When I was younger, in the late eighties, “matching” was where it was at. I matched my (roll down) socks to my top. And my earrings. And my eye shadow. I loved to match.
The seeds of matching were planted in me young.
Dresses courtesy Marks & Spencer – looks like around 1981/2
I’m the one on the right, with the haircut like a Mario Bros mushroom and the Hello Kitty bag. Please note how my sister and I are some 30 years plus fashion forward, rocking the sandal and sock look.
Somewhere along the way matching lost its credentials. “Too Matchy Matchy” is a scathing fashion insult. Black bag no longer means black shoes. You can clash prints, red & pink, black & navy – the list is endless. The less you match the better. I can no more imagine wearing pink eyeshadow (which is supposed to “wake-up” your eyes in incidentally) because I’m wearing a pink top, than I can imagine wearing 4 different colour roll down stocking socks, 2 on each foot. And yet once upon a time I wore it all. Together.
I tend not to dress my kids in matching clothes either. This is not because I have something against it. It’s more that when you have 4 kids of the same gender, and are passing down clothes, you get sick of them. The last thing you need is for your son to finally grow out of the green Seed t-shirt with the the map print dog, and low and behold, there is the next size up waiting for him. I never want to see those dog t-shirts again. Sorry Seed. They did look quite cute at the time.

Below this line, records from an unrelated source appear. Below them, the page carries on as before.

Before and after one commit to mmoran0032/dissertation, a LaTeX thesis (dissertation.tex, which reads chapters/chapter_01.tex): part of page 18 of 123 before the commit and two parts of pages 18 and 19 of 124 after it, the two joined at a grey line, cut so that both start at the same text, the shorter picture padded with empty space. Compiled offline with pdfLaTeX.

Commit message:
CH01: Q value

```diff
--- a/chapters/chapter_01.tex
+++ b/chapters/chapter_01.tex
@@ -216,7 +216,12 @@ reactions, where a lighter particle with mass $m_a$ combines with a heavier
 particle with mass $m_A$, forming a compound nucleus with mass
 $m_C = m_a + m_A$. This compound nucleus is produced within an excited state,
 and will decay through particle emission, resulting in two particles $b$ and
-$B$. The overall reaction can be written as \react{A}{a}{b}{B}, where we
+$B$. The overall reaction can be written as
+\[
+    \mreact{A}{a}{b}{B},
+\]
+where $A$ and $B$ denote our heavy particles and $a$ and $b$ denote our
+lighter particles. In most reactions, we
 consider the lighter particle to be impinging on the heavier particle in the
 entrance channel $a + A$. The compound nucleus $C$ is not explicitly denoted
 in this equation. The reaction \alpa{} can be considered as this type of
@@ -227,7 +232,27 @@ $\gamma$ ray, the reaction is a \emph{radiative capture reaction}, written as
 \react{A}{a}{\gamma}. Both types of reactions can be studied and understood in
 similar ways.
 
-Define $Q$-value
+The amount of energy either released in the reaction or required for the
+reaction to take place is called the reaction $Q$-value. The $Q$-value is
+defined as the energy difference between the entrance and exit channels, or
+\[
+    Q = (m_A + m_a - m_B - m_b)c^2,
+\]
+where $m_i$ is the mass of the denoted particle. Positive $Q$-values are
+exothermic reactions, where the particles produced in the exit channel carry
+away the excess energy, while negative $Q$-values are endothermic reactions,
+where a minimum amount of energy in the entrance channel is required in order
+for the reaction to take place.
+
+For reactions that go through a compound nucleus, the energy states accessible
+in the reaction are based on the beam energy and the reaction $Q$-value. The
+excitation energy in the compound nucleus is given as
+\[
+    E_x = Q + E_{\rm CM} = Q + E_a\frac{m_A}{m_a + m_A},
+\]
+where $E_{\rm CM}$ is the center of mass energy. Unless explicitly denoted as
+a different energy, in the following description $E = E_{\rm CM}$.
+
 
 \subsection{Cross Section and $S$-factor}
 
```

But today I went against my grain and bought Master 6 and Baby N matching tracksuit pants. Both needed a pair, I really liked the print, I didn’t want to spend Baby N’s limited pram
patience hunting for another pair I liked…..and I knew Master N would get a kick out of it. I was right. He is thrilled. It will be 5 years before Baby N wears the size 6 pants – I think that’s

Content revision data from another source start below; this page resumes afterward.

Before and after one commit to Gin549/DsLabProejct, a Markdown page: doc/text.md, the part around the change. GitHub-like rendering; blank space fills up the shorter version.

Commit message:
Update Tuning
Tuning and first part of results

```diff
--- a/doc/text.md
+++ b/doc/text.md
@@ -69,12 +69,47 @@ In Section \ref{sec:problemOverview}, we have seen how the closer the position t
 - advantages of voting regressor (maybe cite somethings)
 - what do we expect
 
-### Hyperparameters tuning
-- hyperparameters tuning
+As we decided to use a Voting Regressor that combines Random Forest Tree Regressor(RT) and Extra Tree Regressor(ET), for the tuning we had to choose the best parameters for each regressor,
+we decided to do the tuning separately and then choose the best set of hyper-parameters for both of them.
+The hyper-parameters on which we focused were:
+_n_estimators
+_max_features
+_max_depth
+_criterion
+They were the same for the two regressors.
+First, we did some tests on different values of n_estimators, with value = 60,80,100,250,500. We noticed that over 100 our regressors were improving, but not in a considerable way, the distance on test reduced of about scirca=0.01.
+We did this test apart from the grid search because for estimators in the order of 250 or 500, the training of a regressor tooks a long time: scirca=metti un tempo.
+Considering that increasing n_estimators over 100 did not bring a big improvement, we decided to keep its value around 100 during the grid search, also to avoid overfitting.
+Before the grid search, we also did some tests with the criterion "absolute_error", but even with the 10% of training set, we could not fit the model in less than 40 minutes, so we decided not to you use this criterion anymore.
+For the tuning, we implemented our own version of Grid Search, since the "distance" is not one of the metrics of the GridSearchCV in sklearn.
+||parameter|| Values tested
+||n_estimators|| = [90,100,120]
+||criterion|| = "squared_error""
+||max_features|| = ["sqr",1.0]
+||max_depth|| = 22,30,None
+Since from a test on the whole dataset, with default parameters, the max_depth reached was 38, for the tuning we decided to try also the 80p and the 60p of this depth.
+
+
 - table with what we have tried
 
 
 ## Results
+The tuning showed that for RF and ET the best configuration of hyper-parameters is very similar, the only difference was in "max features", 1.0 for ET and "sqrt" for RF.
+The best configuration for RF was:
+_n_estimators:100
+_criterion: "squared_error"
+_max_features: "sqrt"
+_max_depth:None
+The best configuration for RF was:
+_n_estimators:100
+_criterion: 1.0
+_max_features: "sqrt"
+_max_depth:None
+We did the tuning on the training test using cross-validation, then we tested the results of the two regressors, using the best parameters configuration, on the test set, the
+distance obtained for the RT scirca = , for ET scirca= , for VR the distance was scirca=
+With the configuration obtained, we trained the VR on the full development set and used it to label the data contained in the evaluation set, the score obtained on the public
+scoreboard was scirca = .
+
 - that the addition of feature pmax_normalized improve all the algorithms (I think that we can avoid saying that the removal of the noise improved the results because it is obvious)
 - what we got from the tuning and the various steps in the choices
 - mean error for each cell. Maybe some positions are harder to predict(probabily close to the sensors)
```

plenty of time for me to forget about them and like them again.
Jack and Milly tracksuit pants from Myer
Unlike my mother, whose motives I assume were intentional (I can’t imagine any other scenario where we could all wind up in the same dress), what I DO tend to do is unintentionally dress myself and my boys matching. I dress myself first; there is a mood that contributes to my choice, or a look i am trying to achieve. When I lay my kids’ clothes out, subconsciously that aesthetic is lodged in my brain. It is embarrassingly not uncommon for people to say to me “oh cute you match!” And I will look at myself and my offspring both dressed in Breton stripes and grey denim and realise, indeed we do.

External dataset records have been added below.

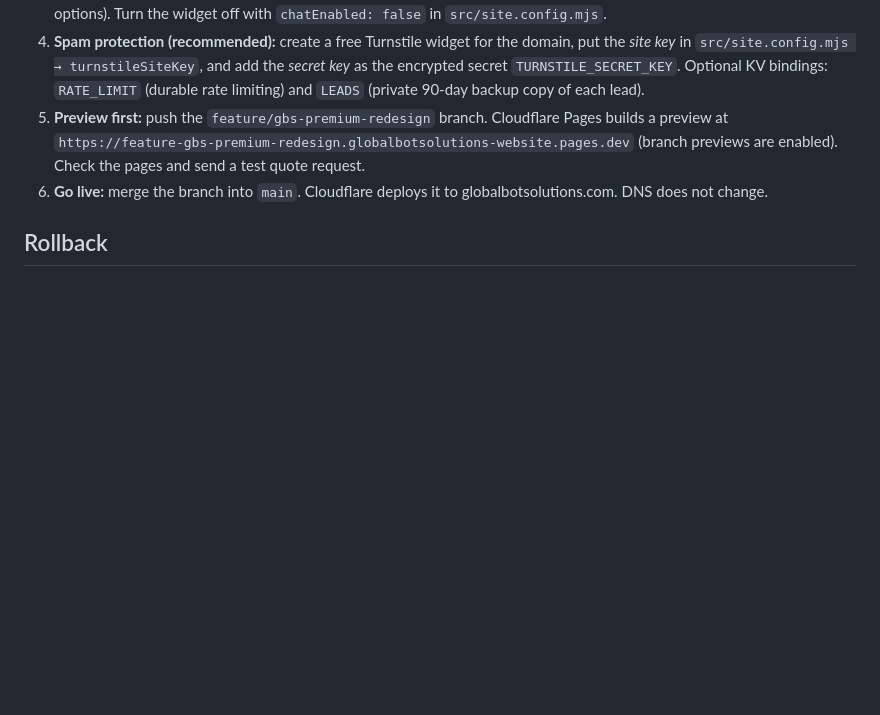
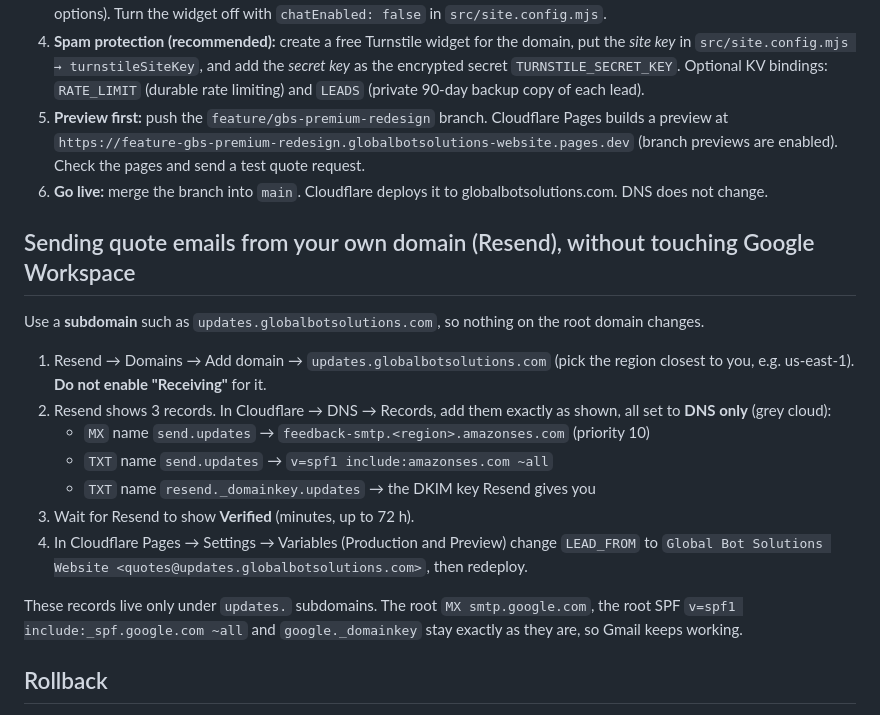
Before and after one commit to Globalbotsolutions/Globalbotsolutions-website, a Markdown page: README.md, the part around the change. Drawn GitHub-style; blank space fills up the shorter version.

Commit message:
README: Resend sending-subdomain setup that leaves Google Workspace untouched
Co-Authored-By: Claude Opus 5.5 <noreply@anthropic.com>
Claude-Session: https://claude.ai/code/session_01A75vXAf5ZTcAeDEVThdXir

```diff
--- a/README.md
+++ b/README.md
@@ -88,6 +88,23 @@ is reference only.
 6. **Go live:** merge the branch into `main`. Cloudflare deploys it to globalbotsolutions.com.
    DNS does not change.
 
+## Sending quote emails from your own domain (Resend), without touching Google Workspace
+
+Use a **subdomain** such as `updates.globalbotsolutions.com`, so nothing on the root domain changes.
+
+1. Resend → Domains → Add domain → `updates.globalbotsolutions.com` (pick the region closest to you, e.g. us-east-1).
+   **Do not enable "Receiving"** for it.
+2. Resend shows 3 records. In Cloudflare → DNS → Records, add them exactly as shown, all set to **DNS only** (grey cloud):
+   - `MX`  name `send.updates`  → `feedback-smtp.<region>.amazonses.com` (priority 10)
+   - `TXT` name `send.updates`  → `v=spf1 include:amazonses.com ~all`
+   - `TXT` name `resend._domainkey.updates` → the DKIM key Resend gives you
+3. Wait for Resend to show **Verified** (minutes, up to 72 h).
+4. In Cloudflare Pages → Settings → Variables (Production and Preview) change
+   `LEAD_FROM` to `Global Bot Solutions Website <quotes@updates.globalbotsolutions.com>`, then redeploy.
+
+These records live only under `updates.` subdomains. The root `MX smtp.google.com`, the root SPF
+`v=spf1 include:_spf.google.com ~all` and `google._domainkey` stay exactly as they are, so Gmail keeps working.
+
 ## Rollback
 
 - **Fastest:** Cloudflare dashboard → the project → Deployments → pick the last deployment of the
```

It happened again this morning, again without me even thinking about it. I put on my long grey Maison Scotch dress, and, to break it up a bit, added my white furry gilet.
I had a few things to do at school (check lost property, uniform shop, visit beloved ex-pre-school teacher) and cogniscent of the apparent SUB ZERO morning temperatures in Dover Heights, I popped a Seed white fluffy bunny (it has ears) snow suit over Baby N’s pyjamas, to keep him cosy in the icy winds. Our school, I swear, is 5 degrees colder than the rest of Sydney. So there we were, both in white faux fur, without me even noticing. Until it was pointed out.
I bought a school jacket too today. For my son. I don’t have as much to say about that, though it is in keeping with the theme. Uniform is about as matchy-matchy as you can get.
XOXO Shopping Girl